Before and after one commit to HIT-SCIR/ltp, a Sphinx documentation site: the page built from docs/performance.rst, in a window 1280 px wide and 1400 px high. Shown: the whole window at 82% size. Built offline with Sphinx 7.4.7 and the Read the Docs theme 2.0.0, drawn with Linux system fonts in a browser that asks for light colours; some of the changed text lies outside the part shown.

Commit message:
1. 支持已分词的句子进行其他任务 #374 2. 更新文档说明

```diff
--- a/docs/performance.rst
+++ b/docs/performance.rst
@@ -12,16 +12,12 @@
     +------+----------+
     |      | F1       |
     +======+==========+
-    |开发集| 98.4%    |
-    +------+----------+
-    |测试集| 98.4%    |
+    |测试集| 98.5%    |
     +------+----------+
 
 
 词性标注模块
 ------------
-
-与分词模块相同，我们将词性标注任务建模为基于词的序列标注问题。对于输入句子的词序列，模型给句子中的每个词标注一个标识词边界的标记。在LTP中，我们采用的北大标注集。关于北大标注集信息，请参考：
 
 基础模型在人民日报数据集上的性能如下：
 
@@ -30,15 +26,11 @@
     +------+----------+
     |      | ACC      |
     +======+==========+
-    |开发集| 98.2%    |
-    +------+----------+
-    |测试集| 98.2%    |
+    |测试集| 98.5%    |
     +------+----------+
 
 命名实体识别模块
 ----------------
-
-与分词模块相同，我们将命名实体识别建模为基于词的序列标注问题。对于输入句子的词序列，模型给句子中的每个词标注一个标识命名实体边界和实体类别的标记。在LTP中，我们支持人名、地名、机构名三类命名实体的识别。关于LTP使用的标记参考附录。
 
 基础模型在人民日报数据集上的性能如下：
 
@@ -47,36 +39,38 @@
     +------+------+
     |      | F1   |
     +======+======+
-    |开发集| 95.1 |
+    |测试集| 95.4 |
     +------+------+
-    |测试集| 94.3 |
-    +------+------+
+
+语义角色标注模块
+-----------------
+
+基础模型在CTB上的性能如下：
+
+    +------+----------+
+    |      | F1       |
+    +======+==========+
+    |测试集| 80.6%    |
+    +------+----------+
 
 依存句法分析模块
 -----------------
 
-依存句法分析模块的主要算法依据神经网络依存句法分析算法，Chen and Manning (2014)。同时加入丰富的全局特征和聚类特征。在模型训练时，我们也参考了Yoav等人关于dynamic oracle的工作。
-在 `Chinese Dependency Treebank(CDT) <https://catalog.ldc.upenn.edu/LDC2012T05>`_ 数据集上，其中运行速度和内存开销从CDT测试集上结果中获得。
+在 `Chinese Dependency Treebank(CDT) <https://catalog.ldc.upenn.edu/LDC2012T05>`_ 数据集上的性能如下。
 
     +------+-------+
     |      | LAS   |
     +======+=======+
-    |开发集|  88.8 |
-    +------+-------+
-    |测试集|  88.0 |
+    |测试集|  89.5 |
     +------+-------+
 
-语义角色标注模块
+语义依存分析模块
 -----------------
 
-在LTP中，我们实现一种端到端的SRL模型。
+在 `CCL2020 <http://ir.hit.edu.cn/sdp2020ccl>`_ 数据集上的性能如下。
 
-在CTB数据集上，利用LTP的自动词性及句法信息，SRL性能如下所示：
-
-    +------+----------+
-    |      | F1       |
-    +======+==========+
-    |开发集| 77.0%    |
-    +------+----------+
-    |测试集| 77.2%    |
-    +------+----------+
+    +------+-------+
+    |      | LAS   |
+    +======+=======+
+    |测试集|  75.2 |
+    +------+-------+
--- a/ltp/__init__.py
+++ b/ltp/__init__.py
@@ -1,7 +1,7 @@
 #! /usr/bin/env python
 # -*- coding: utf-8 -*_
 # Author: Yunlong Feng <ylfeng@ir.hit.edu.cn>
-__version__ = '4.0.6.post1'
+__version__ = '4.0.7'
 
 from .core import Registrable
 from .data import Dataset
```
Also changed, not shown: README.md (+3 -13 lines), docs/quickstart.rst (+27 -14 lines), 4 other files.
=====
▶ **GOAL OF THE EXERCISE**: Make an exact copy of all the entries above.

▶ **SOLUTION FOR THIS EXERCISE**:
Before and after one commit to HIT-SCIR/ltp, a Sphinx documentation site: the page built from docs/performance.rst, in a window 1280 px wide and 1400 px high. Shown: the whole window at 82% size. Built offline with Sphinx 7.4.7 and the Read the Docs theme 2.0.0, drawn with Linux system fonts in a browser that asks for light colours; some of the changed text lies outside the part shown.

Commit message:
1. 支持已分词的句子进行其他任务 #374 2. 更新文档说明

```diff
--- a/docs/performance.rst
+++ b/docs/performance.rst
@@ -12,16 +12,12 @@
     +------+----------+
     |      | F1       |
     +======+==========+
-    |开发集| 98.4%    |
-    +------+----------+
-    |测试集| 98.4%    |
+    |测试集| 98.5%    |
     +------+----------+
 
 
 词性标注模块
 ------------
-
-与分词模块相同，我们将词性标注任务建模为基于词的序列标注问题。对于输入句子的词序列，模型给句子中的每个词标注一个标识词边界的标记。在LTP中，我们采用的北大标注集。关于北大标注集信息，请参考：
 
 基础模型在人民日报数据集上的性能如下：
 
@@ -30,15 +26,11 @@
     +------+----------+
     |      | ACC      |
     +======+==========+
-    |开发集| 98.2%    |
-    +------+----------+
-    |测试集| 98.2%    |
+    |测试集| 98.5%    |
     +------+----------+
 
 命名实体识别模块
 ----------------
-
-与分词模块相同，我们将命名实体识别建模为基于词的序列标注问题。对于输入句子的词序列，模型给句子中的每个词标注一个标识命名实体边界和实体类别的标记。在LTP中，我们支持人名、地名、机构名三类命名实体的识别。关于LTP使用的标记参考附录。
 
 基础模型在人民日报数据集上的性能如下：
 
@@ -47,36 +39,38 @@
     +------+------+
     |      | F1   |
     +======+======+
-    |开发集| 95.1 |
+    |测试集| 95.4 |
     +------+------+
-    |测试集| 94.3 |
-    +------+------+
+
+语义角色标注模块
+-----------------
+
+基础模型在CTB上的性能如下：
+
+    +------+----------+
+    |      | F1       |
+    +======+==========+
+    |测试集| 80.6%    |
+    +------+----------+
 
 依存句法分析模块
 -----------------
 
-依存句法分析模块的主要算法依据神经网络依存句法分析算法，Chen and Manning (2014)。同时加入丰富的全局特征和聚类特征。在模型训练时，我们也参考了Yoav等人关于dynamic oracle的工作。
-在 `Chinese Dependency Treebank(CDT) <https://catalog.ldc.upenn.edu/LDC2012T05>`_ 数据集上，其中运行速度和内存开销从CDT测试集上结果中获得。
+在 `Chinese Dependency Treebank(CDT) <https://catalog.ldc.upenn.edu/LDC2012T05>`_ 数据集上的性能如下。
 
     +------+-------+
     |      | LAS   |
     +======+=======+
-    |开发集|  88.8 |
-    +------+-------+
-    |测试集|  88.0 |
+    |测试集|  89.5 |
     +------+-------+
 
-语义角色标注模块
+语义依存分析模块
 -----------------
 
-在LTP中，我们实现一种端到端的SRL模型。
+在 `CCL2020 <http://ir.hit.edu.cn/sdp2020ccl>`_ 数据集上的性能如下。
 
-在CTB数据集上，利用LTP的自动词性及句法信息，SRL性能如下所示：
-
-    +------+----------+
-    |      | F1       |
-    +======+==========+
-    |开发集| 77.0%    |
-    +------+----------+
-    |测试集| 77.2%    |
-    +------+----------+
+    +------+-------+
+    |      | LAS   |
+    +======+=======+
+    |测试集|  75.2 |
+    +------+-------+
--- a/ltp/__init__.py
+++ b/ltp/__init__.py
@@ -1,7 +1,7 @@
 #! /usr/bin/env python
 # -*- coding: utf-8 -*_
 # Author: Yunlong Feng <ylfeng@ir.hit.edu.cn>
-__version__ = '4.0.6.post1'
+__version__ = '4.0.7'
 
 from .core import Registrable
 from .data import Dataset
```
Also changed, not shown: README.md (+3 -13 lines), docs/quickstart.rst (+27 -14 lines), 4 other files.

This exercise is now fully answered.